 Third-party reproduction is the term used to describe when the reproductive faculties or material of a third person (whether this person is known to the person/couple or not) are used in some way to “make” a child for the other person/couple. The most common form of third-party reproduction is artificial insemination, in which a man “donates” his sperm (he is paid for this), which is then used to fertilize a woman’s ovum. Other forms use a “donated” egg or even an embryo of another couple.
In today’s clip, Ryan Anderson addresses three truths that should serve to undergird society’s upholding of the unique relationship of marriage. They are:
- Anthropological (men and women are distinct and complementary)
- Biological (procreation requires both a man and a woman)
- Social (that children deserve both a mother and a father)
Ryan notes that these truths have been cross-culturally acknowledged. People from many different times and places recognized that the relationship between a man and a woman, the only one that naturally leads to the birth and upbringing of children, is unique and worthy of protection. The natural family is not something that society made up; rather, laws and culture recognized it as a fundamentally human reality. We are each born to a mother and a father, and we deserve to have a relationship with those people who brought us into existence.

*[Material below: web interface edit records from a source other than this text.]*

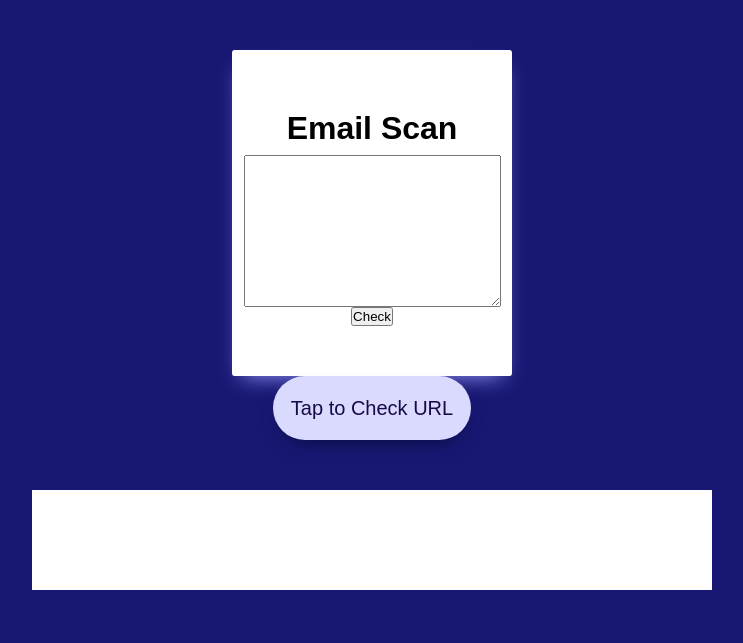
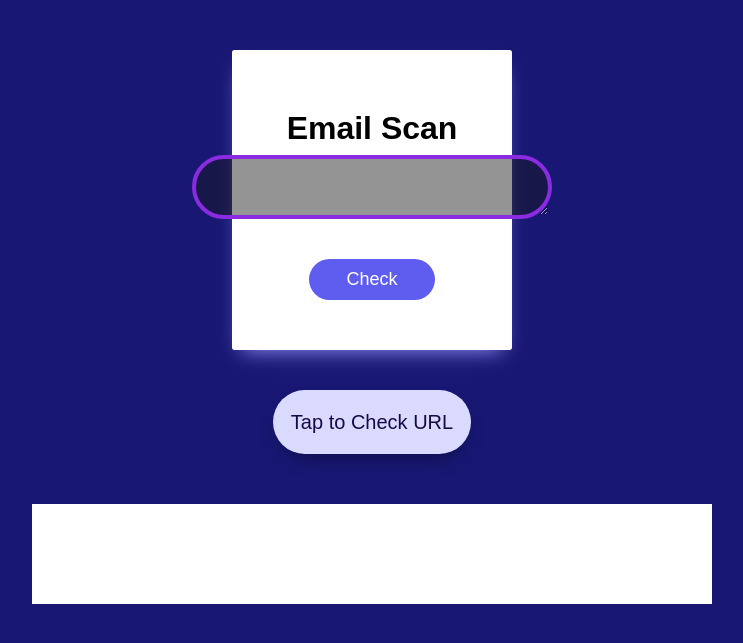
Before and after one commit to Saket6/Phishing_detection_Project, a Flask app: page /email in a window 1280 px wide. Shown: the top 643 px of the page, without its empty margins (268-1011 px from the left). Run offline with Flask 3, Linux system fonts and the light colour scheme; parts of the project's set-up code (start-up, migrations or seed data) failed here and were passed over.

Commit message:
modified

```diff
--- a/static/style.css
+++ b/static/style.css
@@ -46,7 +46,7 @@ form input
     outline: none;
     color: blueviolet;
 }
-<<<<<<< HEAD
+
 
 form textarea
 {
@@ -61,9 +61,7 @@ form textarea
      outline: none;
      color: white;
 }
-=======
 
->>>>>>> 9252381361b853eb8b15632c661ec3270c2638d9
 
 button
 {
```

While this is a basic truth of humanity, the understanding of it as such has been gradually chipped away through societal changes. Increasing non-marital childbearing, divorce rates, separation between sex and procreation through either (on the one hand) contraception or abortion or (on the other) in vitro fertilization, scientific experiments on embryonic human life, etc. have all served to dull our sense of the relationship that should exist between men, women, and their children. Despite any thoughts or feelings that two people subjectively may have about their relationship, when they come together in a sexual act, they are participating in that-which-creates-life. And at that point, when life is created from an act that they chose, the man and woman are no longer the only people involved or the only people who get to define their relationship. They have a responsibility to the person they created by virtue of the simple fact that they created them. The child did not choose to come into existence, and he or she becomes the recipient of whatever heritage his or her parents offer. When this heritage is stability and a dedication to the child’s growth and education, it is no more than what the child deserves. Marriage provides justice for the child.
If you have children, spend a little time today in prayer recalling that they are gifts. Think about how they were not owed to you and that you did not “deserve” them or have a “right” to them. If you do not have children, pay attention today to the way that others speak of their children and seek to remind them that they are gifts.
Another idea is to tell a family story (or two) at lunch about your parents and some of their interactions, and/or how you seek to be a good mother or father to your children.